As for him, he put on his best loveable rogue face before the couple gave out a hand-written note, signed by both of them, declaring: ‘Our marriage is strong and we’re very much still together’.
Today West and his wife, Catherine FitzGerald, have come out to say their marriage was ‘strong and we’re very much still together,’ despite the snap in Rome
Which was a little peculiar — although not quite as peculiar as the fact he appeared to be wearing exactly the same clothes (with the addition of a brown overcoat) as he had been in Rome.
Perhaps, somewhere out of camera-shot, lay the smouldering remains of a bonfire made out of all his best suits. And who would blame her?
Barely a few hours earlier, Mrs W had reportedly told a friend that the marriage was ‘probably over’.
Who knows how West earned his reprieve. Maybe he blamed the local vino: it looked like a well-lubricated lunch.
Or did he simply tell her not to be such an old prude? After all, back in 2016 he said to an interviewer that he thought wives should be more indulgent of affairs.
‘It’s daft to kick someone out over a fling, isn’t it?’ he said. ‘Everyone should turn a blind eye to men’s behaviour between the ages of 40 and 50. Let it all blow over.’
A wise man once told me that there are only ever two people who really know what goes on in a marriage.
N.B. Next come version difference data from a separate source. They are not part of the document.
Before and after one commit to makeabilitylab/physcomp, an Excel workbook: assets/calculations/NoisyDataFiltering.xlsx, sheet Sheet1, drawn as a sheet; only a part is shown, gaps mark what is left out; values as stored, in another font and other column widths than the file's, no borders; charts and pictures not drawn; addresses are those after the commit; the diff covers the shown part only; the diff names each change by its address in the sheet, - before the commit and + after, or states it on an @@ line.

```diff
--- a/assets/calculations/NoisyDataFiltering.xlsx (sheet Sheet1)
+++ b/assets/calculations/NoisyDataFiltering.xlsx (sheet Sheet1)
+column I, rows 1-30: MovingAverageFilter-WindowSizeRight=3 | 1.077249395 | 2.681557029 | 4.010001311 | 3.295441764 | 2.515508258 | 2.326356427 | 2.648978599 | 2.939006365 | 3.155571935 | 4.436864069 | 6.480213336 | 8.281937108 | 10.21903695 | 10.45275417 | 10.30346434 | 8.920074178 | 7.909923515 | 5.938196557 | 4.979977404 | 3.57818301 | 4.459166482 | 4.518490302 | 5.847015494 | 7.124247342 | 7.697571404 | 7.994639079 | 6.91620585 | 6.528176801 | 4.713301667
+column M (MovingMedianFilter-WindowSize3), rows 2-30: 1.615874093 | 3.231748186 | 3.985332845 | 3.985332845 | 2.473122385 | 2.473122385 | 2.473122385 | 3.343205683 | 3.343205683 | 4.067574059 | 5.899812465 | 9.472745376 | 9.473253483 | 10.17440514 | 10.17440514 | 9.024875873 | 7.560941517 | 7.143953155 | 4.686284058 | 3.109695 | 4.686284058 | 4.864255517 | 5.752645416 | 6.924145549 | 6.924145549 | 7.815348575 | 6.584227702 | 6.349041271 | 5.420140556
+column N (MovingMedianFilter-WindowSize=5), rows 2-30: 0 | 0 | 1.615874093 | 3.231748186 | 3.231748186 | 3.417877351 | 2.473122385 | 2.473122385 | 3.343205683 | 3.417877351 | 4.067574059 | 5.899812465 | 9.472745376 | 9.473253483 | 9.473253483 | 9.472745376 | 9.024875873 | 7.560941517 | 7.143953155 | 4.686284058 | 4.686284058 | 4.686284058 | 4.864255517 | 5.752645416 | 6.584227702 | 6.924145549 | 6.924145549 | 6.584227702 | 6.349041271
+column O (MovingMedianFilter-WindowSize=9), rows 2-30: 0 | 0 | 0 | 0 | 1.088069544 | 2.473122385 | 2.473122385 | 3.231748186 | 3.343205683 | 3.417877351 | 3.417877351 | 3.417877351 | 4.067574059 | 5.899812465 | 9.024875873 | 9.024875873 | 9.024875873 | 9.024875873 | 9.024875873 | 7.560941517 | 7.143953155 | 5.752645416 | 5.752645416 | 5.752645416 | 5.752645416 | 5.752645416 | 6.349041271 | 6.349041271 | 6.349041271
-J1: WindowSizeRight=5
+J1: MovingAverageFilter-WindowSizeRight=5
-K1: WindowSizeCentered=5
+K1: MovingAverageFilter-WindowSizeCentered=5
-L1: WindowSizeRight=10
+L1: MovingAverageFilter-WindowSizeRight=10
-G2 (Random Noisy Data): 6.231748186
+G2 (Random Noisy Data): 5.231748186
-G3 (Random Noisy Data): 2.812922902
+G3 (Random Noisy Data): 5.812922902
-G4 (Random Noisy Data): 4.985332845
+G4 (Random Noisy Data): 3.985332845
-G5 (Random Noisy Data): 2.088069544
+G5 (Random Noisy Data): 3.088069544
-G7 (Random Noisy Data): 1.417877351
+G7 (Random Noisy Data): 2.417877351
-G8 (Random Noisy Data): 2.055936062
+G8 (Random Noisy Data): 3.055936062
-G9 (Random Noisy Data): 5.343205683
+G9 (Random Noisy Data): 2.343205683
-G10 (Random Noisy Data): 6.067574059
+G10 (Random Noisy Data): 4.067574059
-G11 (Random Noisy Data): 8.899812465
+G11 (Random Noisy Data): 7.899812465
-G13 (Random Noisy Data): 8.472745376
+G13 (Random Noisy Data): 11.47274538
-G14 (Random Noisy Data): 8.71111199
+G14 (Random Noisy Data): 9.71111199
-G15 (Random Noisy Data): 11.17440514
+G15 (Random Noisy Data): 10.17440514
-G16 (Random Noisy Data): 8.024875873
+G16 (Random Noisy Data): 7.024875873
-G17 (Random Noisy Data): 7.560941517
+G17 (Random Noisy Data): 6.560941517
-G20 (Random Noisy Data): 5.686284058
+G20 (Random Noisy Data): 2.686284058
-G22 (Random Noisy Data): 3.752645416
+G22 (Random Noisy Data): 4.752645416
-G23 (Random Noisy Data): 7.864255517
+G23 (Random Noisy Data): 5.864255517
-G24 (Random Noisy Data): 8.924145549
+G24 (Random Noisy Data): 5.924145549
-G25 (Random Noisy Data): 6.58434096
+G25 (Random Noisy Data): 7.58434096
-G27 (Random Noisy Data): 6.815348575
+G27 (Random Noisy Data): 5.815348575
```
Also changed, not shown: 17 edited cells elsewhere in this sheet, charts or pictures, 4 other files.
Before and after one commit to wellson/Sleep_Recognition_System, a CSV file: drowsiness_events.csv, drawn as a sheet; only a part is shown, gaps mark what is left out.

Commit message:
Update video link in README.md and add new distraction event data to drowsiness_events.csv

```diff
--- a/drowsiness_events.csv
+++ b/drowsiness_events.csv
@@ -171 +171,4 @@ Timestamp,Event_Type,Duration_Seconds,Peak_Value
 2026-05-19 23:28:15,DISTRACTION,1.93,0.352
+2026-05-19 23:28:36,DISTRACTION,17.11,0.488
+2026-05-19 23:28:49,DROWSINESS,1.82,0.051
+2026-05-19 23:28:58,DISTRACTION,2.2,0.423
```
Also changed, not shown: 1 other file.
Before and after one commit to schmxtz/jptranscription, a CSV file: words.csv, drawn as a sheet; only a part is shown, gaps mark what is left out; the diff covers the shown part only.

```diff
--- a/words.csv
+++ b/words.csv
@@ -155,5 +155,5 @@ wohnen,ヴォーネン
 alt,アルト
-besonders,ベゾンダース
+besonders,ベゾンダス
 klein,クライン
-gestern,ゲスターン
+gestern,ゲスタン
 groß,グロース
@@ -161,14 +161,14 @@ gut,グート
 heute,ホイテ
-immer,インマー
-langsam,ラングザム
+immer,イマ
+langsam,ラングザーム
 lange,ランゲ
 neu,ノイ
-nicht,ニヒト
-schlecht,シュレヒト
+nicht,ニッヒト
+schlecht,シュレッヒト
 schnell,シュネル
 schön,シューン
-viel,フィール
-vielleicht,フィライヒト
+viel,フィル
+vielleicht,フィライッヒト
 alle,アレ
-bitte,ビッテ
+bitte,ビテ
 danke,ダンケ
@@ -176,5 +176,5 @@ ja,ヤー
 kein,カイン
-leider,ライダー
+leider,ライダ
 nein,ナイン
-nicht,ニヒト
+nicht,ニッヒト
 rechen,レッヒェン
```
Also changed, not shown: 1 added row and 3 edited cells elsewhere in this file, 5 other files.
But whatever the nuances of this situation, there is something universal about the role of women in Catherine’s stage of life.
Just a few hours before the couple posed before photographers, Ms FitzGerald had reportedly told a friend that the marriage was ‘probably over’
She’s married to a successful, egotistical man who is clearly a hard dog to keep on the porch, with four children of their own and a stepchild to manage. Plus she has her own landscape business and a castle in Ireland which she helps to run as a hotel. So I don’t imagine Catherine has much time to indulge herself.
There are countless women like her. Long-suffering, middle-aged mums who look after everyone but themselves, who put up with everyone’s nonsense because, quite honestly, they don’t have much choice.
For what it’s worth, I don’t think he deserves her. Even without the Rome incident, it’s clear West is not a particularly kind person, or he would never have said what he said about Donald Trump getting Covid (he ‘jumped for joy’).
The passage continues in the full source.